EXERCISE REQUIREMENTS>
Search term "latency": copy each line of the records that contains it.

THE INPUT>
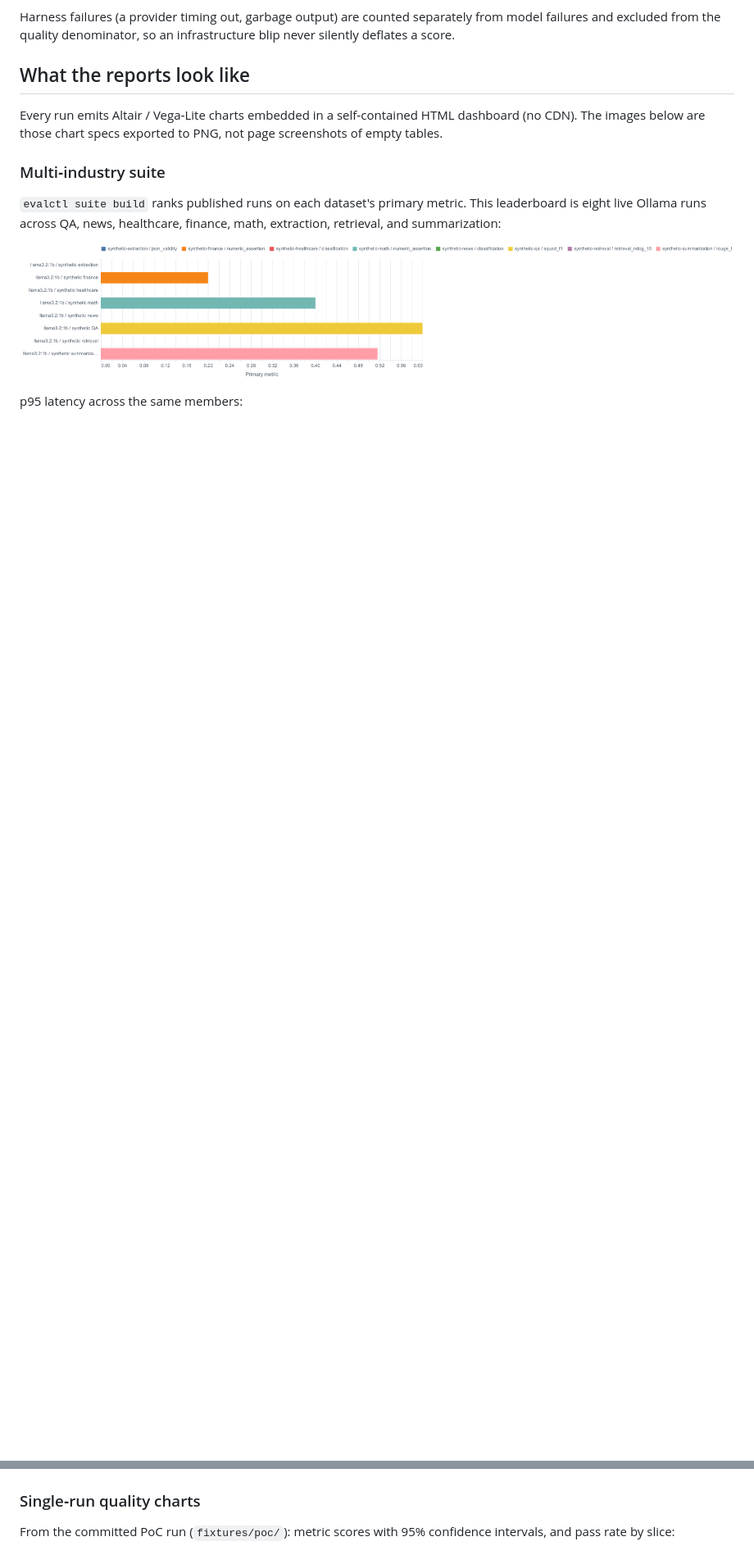
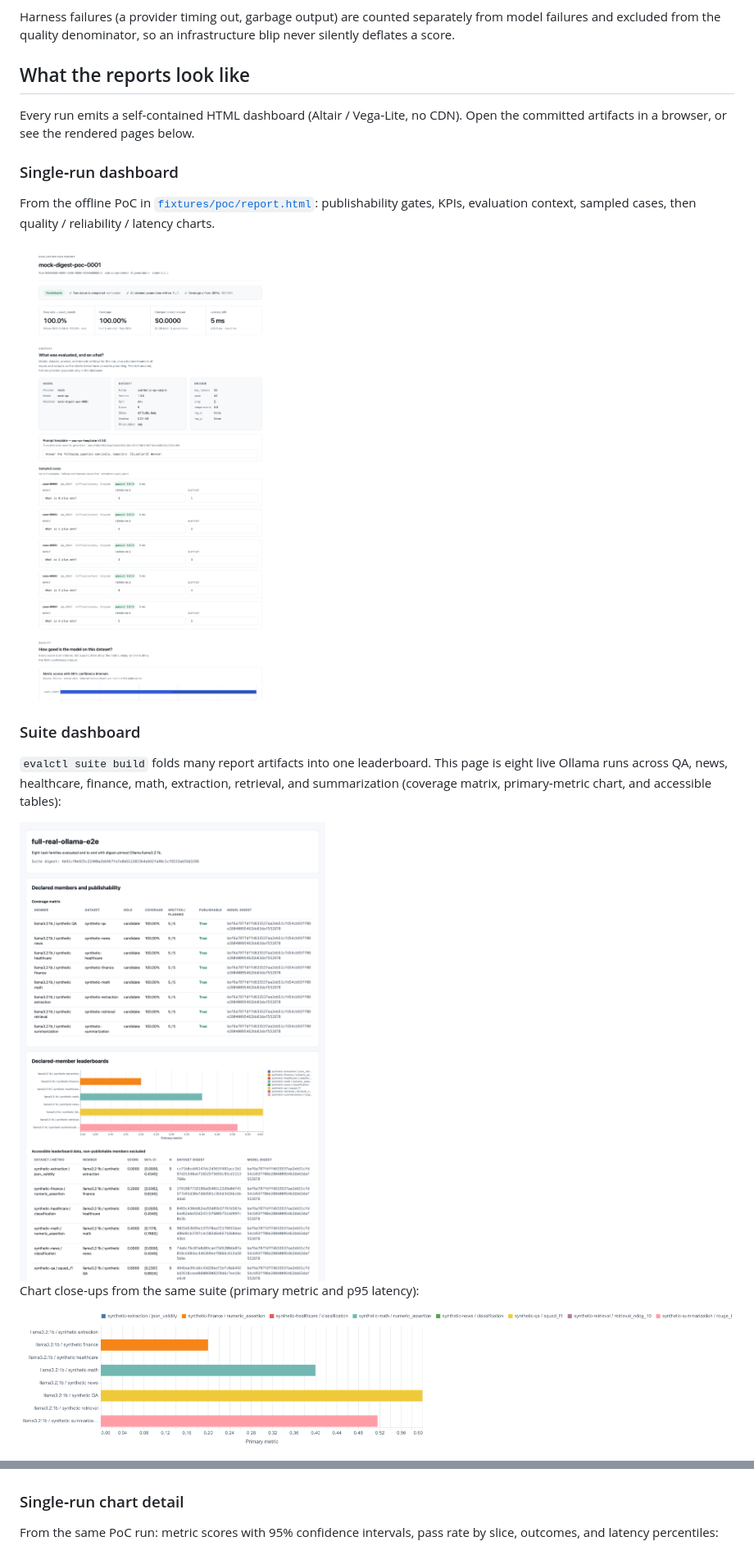
Before and after one commit to DimitarAtanassov/evalanche, a Markdown page: README.md, 2 parts joined by grey strips. Shown: that part at 82% size. Rendered like a GitHub page; pictures changed too: docs/assets/report-dashboard.png (added), docs/assets/suite-dashboard.png (added); blank space fills up the shorter version.

Commit message:
readme clean up

```diff
--- a/README.md
+++ b/README.md
@@ -41,21 +41,29 @@ Harness failures (a provider timing out, garbage output) are counted separately
 
 ## What the reports look like
 
-Every run emits Altair / Vega‑Lite charts embedded in a self‑contained HTML dashboard (no CDN). The images below are those chart specs exported to PNG, not page screenshots of empty tables.
+Every run emits a self‑contained HTML dashboard (Altair / Vega‑Lite, no CDN). Open the committed artifacts in a browser, or see the rendered pages below.
 
-### Multi‑industry suite
+### Single‑run dashboard
 
-`evalctl suite build` ranks published runs on each dataset's primary metric. This leaderboard is eight live Ollama runs across QA, news, healthcare, finance, math, extraction, retrieval, and summarization:
+From the offline PoC in [`fixtures/poc/report.html`](fixtures/poc/report.html): publishability gates, KPIs, evaluation context, sampled cases, then quality / reliability / latency charts.
+
+<img src="docs/assets/report-dashboard.png" alt="Fully rendered single-run evaluation dashboard from the PoC fixture" width="900" />
+
+### Suite dashboard
+
+`evalctl suite build` folds many report artifacts into one leaderboard. This page is eight live Ollama runs across QA, news, healthcare, finance, math, extraction, retrieval, and summarization (coverage matrix, primary‑metric chart, and accessible tables):
+
+<img src="docs/assets/suite-dashboard.png" alt="Fully rendered multi-industry suite dashboard with coverage matrix and leaderboard chart" width="900" />
+
+Chart close‑ups from the same suite (primary metric and p95 latency):
 
 ![Suite leaderboard across eight synthetic industries](docs/assets/suite-leaderboard.png)
 
-p95 latency across the same members:
-
 ![Suite p95 latency by member](docs/assets/suite-latency.png)
 
-### Single‑run quality charts
+### Single‑run chart detail
 
-From the committed PoC run (`fixtures/poc/`): metric scores with 95% confidence intervals, and pass rate by slice:
+From the same PoC run: metric scores with 95% confidence intervals, pass rate by slice, outcomes, and latency percentiles:
 
 ![Metric scores with 95% CI](docs/assets/chart-metric-scores.png)
 
```
Also changed, not shown: other parts of README.md (+0 -2 lines), 2 other files.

ANSWER SECTION>
+From the offline PoC in [`fixtures/poc/report.html`](fixtures/poc/report.html): publishability gates, KPIs, evaluation context, sampled cases, then quality / reliability / latency charts.
+Chart close‑ups from the same suite (primary metric and p95 latency):
-p95 latency across the same members:
 ![Suite p95 latency by member](docs/assets/suite-latency.png)
+From the same PoC run: metric scores with 95% confidence intervals, pass rate by slice, outcomes, and latency percentiles:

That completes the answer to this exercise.